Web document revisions
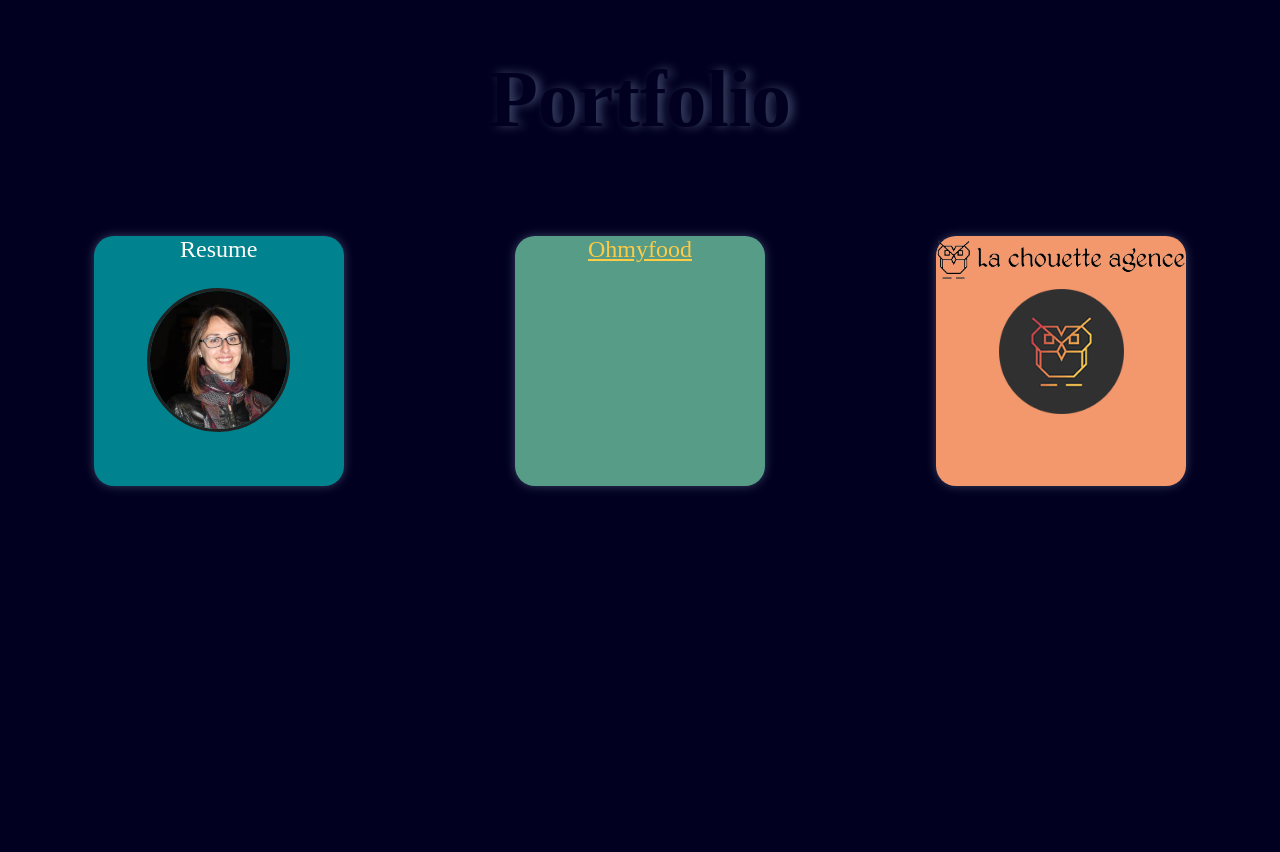
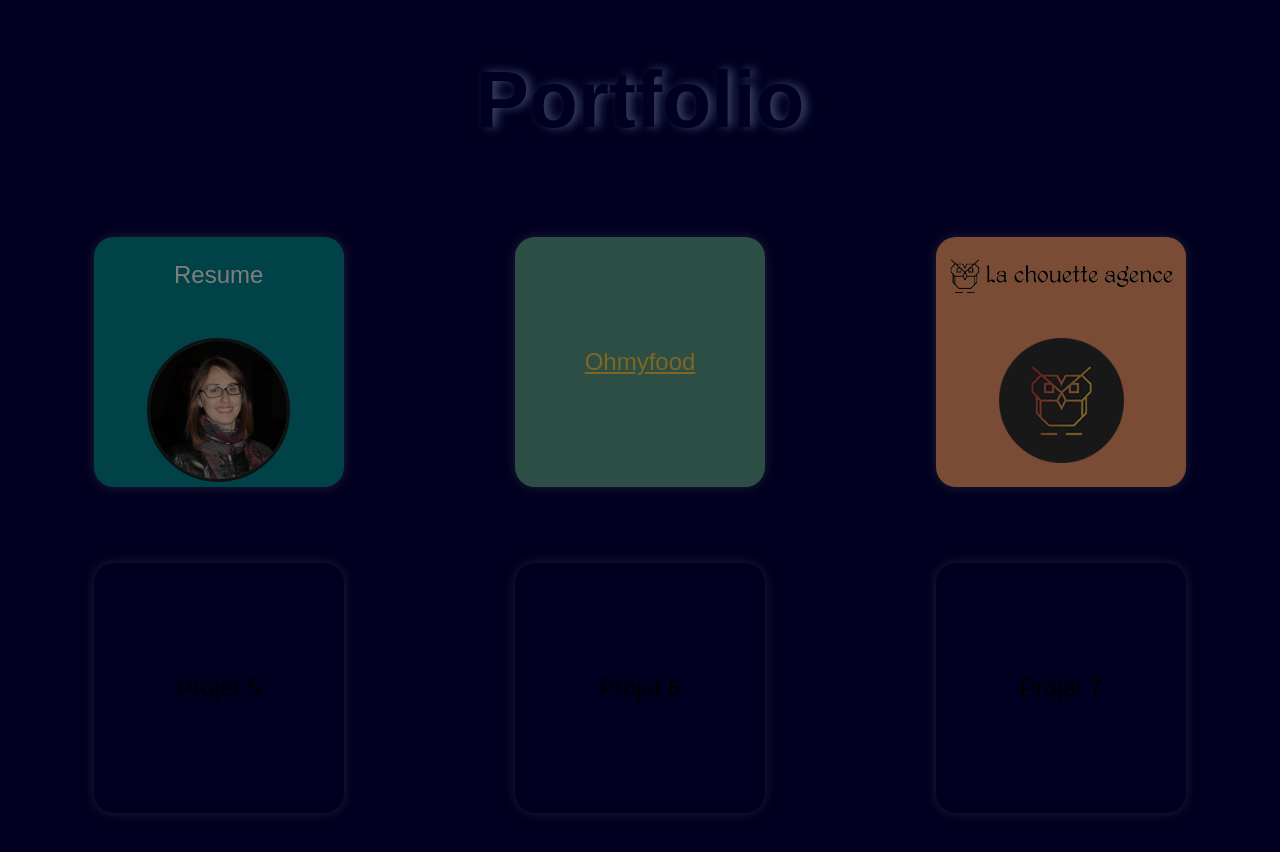
Before and after one commit to 08rose08/08rose08.github.io, a plain HTML site: page index.html in a window 1280 px wide. Before the commit the page ends 800 px from the top, so only its background shows below. Drawn offline with Linux system fonts and the light colour scheme.

Commit message:
page d'accueil avec qqes animations

```diff
--- a/accueil.css
+++ /dev/null
@@ -1,54 +0,0 @@
-body{
-    background-color: #020020;
-}
-h1{
-    text-shadow: 5px 0 10px #394164;
-    font-size: 500%;
-    color: #020020;
-    text-align: center;
-    transition: text-shadow 500ms ease-in-out;
-}
-h1:hover{
-    text-shadow: 5px 0 10px #757EA9;
-}
-.portfolio{
-    display: flex;
-    flex-wrap: wrap;
-    justify-content: space-around;
-}
-.item{
-    width: 250px;
-    height: 250px;
-    margin: 3%;
-    box-shadow: 0 0 10px #394164;
-    text-align: center;
-    font-size: 150%;
-    border-radius: 20px;
-}
-.item:hover{
-    box-shadow: inset -3px -3px 10px #394164;
-}
-.cv{
-    background-color: #00838F;
-    color: #FFFCF8;
-}
-.profil{
-    width: 55%;
-    height: auto;
-    border: 3px solid #212121;
-    border-radius: 100%;
-    margin: 10%;
-}
-.ohmyfood{
-    background-color: #579C87;
-    color: #FDCB46;
-}
-.lachouette{
-    background-color: #F3976C;
-}
-.logo-agence{
-    width: 100%;
-}
-.logo-chouette{
-    width: 50%;
-}
--- a/index.html
+++ b/index.html
@@ -6,25 +6,36 @@
 
     <title>Naudin Rose, WebDeveloper </title>
 
-    <link rel="stylesheet" href="accueil.css" />
+    <link rel="stylesheet" href="index.css" />
     <script src="https://kit.fontawesome.com/f7591675f1.js" crossorigin="anonymous"></script>
 
 </head>
-<body>
+<body class="fond">
     <h1>
         Portfolio
     </h1>
     <div class="portfolio">
-        <div class="item cv">
-            Resume
-            <a href="CV-NaudinRose/index.html"><img src="CV-NaudinRose/profil2.png" class="profil" alt="Portrait de Rose Naudin"></a>
+        <div class="portfolio__item cv">
+            <p>Resume</p>
+            <a href="CV-NaudinRose/index.html"><img src="CV-NaudinRose/profil2.png" class="cv__profil" alt="Portrait de Rose Naudin"></a>
         </div>
-        <div class="item ohmyfood">
-            <a class ="ohmyfood" href="Ohmyfood/accueil.html">Ohmyfood</a>
+        <div class="portfolio__item ohmyfood">
+            <span><a class ="ohmyfood" href="Ohmyfood/accueil.html">Ohmyfood</a></span>
         </div>
-        <div class="item lachouette">
+        <div class="portfolio__item lachouette">
             <a href="LaChouetteAgence/index.html"><img src="LaChouetteAgence/img/la-chouette-agence.png" class="logo-agence" alt="Logo de La chouette agence"></a>
             <a href="LaChouetteAgence/index.html"><img src="LaChouetteAgence/img/logo.png" class="logo-chouette" alt="Logo de La chouette agence : une chouette stylisée."></a>
         </div>
+        <div class="portfolio__item">
+            Projet 5
+        </div>
+        <div class="portfolio__item">
+            Projet 6
+        </div>
+        <div class="portfolio__item">
+            Projet 7
+        </div>
     </div>
+    <!--<a href='https://pngtree.com/so/ciel-étoilé-fantastique'>ciel-étoilé-fantastique png from pngtree.com</a>
+    <a href='https://pngtree.com/so/violet'>violet png from pngtree.com</a>-->
 </body>
--- /dev/null
+++ b/index.scss
@@ -0,0 +1,61 @@
+.fond{
+    background-color: #020020;
+    font-family: Arial, Helvetica, sans-serif;
+}
+h1{
+    text-shadow: 5px 0 10px #394164;
+    font-size: 500%;
+    color: #020020;
+    text-align: center;
+    transition: text-shadow 500ms ease-in-out;
+    &:hover{
+        text-shadow: 5px 0 10px #757EA9;
+    }
+}
+.portfolio{
+    display: flex;
+    flex-wrap: wrap;
+    justify-content: space-around;
+    &__item{
+        display: flex;
+        flex-direction: column;
+        justify-content: space-around;
+        width: 250px;
+        height: 250px;
+        margin: 3%;
+        box-shadow: 0 0 10px #394164;
+        text-align: center;
+        font-size: 150%;
+        border-radius: 20px;
+        filter: brightness(50%);
+        transition: all 300ms ease-in-out;
+        &:hover{
+            box-shadow: inset -3px -3px 10px #394164;
+            filter: brightness(100%);
+        }
+    }
+}
+.cv{
+    background-color: #00838F;
+    color: #FFFCF8;
+    &__profil{
+        width: 55%;
+        height: auto;
+        border: 3px solid #212121;
+        border-radius: 100%;
+        margin: 10%;
+    }
+}
+.ohmyfood{
+    background-color: #579C87;
+    color: #FDCB46;
+}
+.lachouette{
+    background-color: #F3976C;
+}
+.logo-agence{
+    width: 90%;
+}
+.logo-chouette{
+    width: 50%;
+}
```
Also changed, not shown: index.css (added), notebook.jpg (deleted), 1 other file.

WHAT NEEDS TO BE DONE
Return all of the entries exactly as written, but drop any pictures they hold.

RESPONSE
Before and after one commit to 08rose08/08rose08.github.io, a plain HTML site: page index.html in a window 1280 px wide. Before the commit the page ends 800 px from the top, so only its background shows below. Drawn offline with Linux system fonts and the light colour scheme.

Commit message:
page d'accueil avec qqes animations

```diff
--- a/accueil.css
+++ /dev/null
@@ -1,54 +0,0 @@
-body{
-    background-color: #020020;
-}
-h1{
-    text-shadow: 5px 0 10px #394164;
-    font-size: 500%;
-    color: #020020;
-    text-align: center;
-    transition: text-shadow 500ms ease-in-out;
-}
-h1:hover{
-    text-shadow: 5px 0 10px #757EA9;
-}
-.portfolio{
-    display: flex;
-    flex-wrap: wrap;
-    justify-content: space-around;
-}
-.item{
-    width: 250px;
-    height: 250px;
-    margin: 3%;
-    box-shadow: 0 0 10px #394164;
-    text-align: center;
-    font-size: 150%;
-    border-radius: 20px;
-}
-.item:hover{
-    box-shadow: inset -3px -3px 10px #394164;
-}
-.cv{
-    background-color: #00838F;
-    color: #FFFCF8;
-}
-.profil{
-    width: 55%;
-    height: auto;
-    border: 3px solid #212121;
-    border-radius: 100%;
-    margin: 10%;
-}
-.ohmyfood{
-    background-color: #579C87;
-    color: #FDCB46;
-}
-.lachouette{
-    background-color: #F3976C;
-}
-.logo-agence{
-    width: 100%;
-}
-.logo-chouette{
-    width: 50%;
-}
--- a/index.html
+++ b/index.html
@@ -6,25 +6,36 @@
 
     <title>Naudin Rose, WebDeveloper </title>
 
-    <link rel="stylesheet" href="accueil.css" />
+    <link rel="stylesheet" href="index.css" />
     <script src="https://kit.fontawesome.com/f7591675f1.js" crossorigin="anonymous"></script>
 
 </head>
-<body>
+<body class="fond">
     <h1>
         Portfolio
     </h1>
     <div class="portfolio">
-        <div class="item cv">
-            Resume
-            <a href="CV-NaudinRose/index.html"><img src="CV-NaudinRose/profil2.png" class="profil" alt="Portrait de Rose Naudin"></a>
+        <div class="portfolio__item cv">
+            <p>Resume</p>
+            <a href="CV-NaudinRose/index.html"><img src="CV-NaudinRose/profil2.png" class="cv__profil" alt="Portrait de Rose Naudin"></a>
         </div>
-        <div class="item ohmyfood">
-            <a class ="ohmyfood" href="Ohmyfood/accueil.html">Ohmyfood</a>
+        <div class="portfolio__item ohmyfood">
+            <span><a class ="ohmyfood" href="Ohmyfood/accueil.html">Ohmyfood</a></span>
         </div>
-        <div class="item lachouette">
+        <div class="portfolio__item lachouette">
             <a href="LaChouetteAgence/index.html"><img src="LaChouetteAgence/img/la-chouette-agence.png" class="logo-agence" alt="Logo de La chouette agence"></a>
             <a href="LaChouetteAgence/index.html"><img src="LaChouetteAgence/img/logo.png" class="logo-chouette" alt="Logo de La chouette agence : une chouette stylisée."></a>
         </div>
+        <div class="portfolio__item">
+            Projet 5
+        </div>
+        <div class="portfolio__item">
+            Projet 6
+        </div>
+        <div class="portfolio__item">
+            Projet 7
+        </div>
     </div>
+    <!--<a href='https://pngtree.com/so/ciel-étoilé-fantastique'>ciel-étoilé-fantastique png from pngtree.com</a>
+    <a href='https://pngtree.com/so/violet'>violet png from pngtree.com</a>-->
 </body>
--- /dev/null
+++ b/index.scss
@@ -0,0 +1,61 @@
+.fond{
+    background-color: #020020;
+    font-family: Arial, Helvetica, sans-serif;
+}
+h1{
+    text-shadow: 5px 0 10px #394164;
+    font-size: 500%;
+    color: #020020;
+    text-align: center;
+    transition: text-shadow 500ms ease-in-out;
+    &:hover{
+        text-shadow: 5px 0 10px #757EA9;
+    }
+}
+.portfolio{
+    display: flex;
+    flex-wrap: wrap;
+    justify-content: space-around;
+    &__item{
+        display: flex;
+        flex-direction: column;
+        justify-content: space-around;
+        width: 250px;
+        height: 250px;
+        margin: 3%;
+        box-shadow: 0 0 10px #394164;
+        text-align: center;
+        font-size: 150%;
+        border-radius: 20px;
+        filter: brightness(50%);
+        transition: all 300ms ease-in-out;
+        &:hover{
+            box-shadow: inset -3px -3px 10px #394164;
+            filter: brightness(100%);
+        }
+    }
+}
+.cv{
+    background-color: #00838F;
+    color: #FFFCF8;
+    &__profil{
+        width: 55%;
+        height: auto;
+        border: 3px solid #212121;
+        border-radius: 100%;
+        margin: 10%;
+    }
+}
+.ohmyfood{
+    background-color: #579C87;
+    color: #FDCB46;
+}
+.lachouette{
+    background-color: #F3976C;
+}
+.logo-agence{
+    width: 90%;
+}
+.logo-chouette{
+    width: 50%;
+}
```
Also changed, not shown: index.css (added), notebook.jpg (deleted), 1 other file.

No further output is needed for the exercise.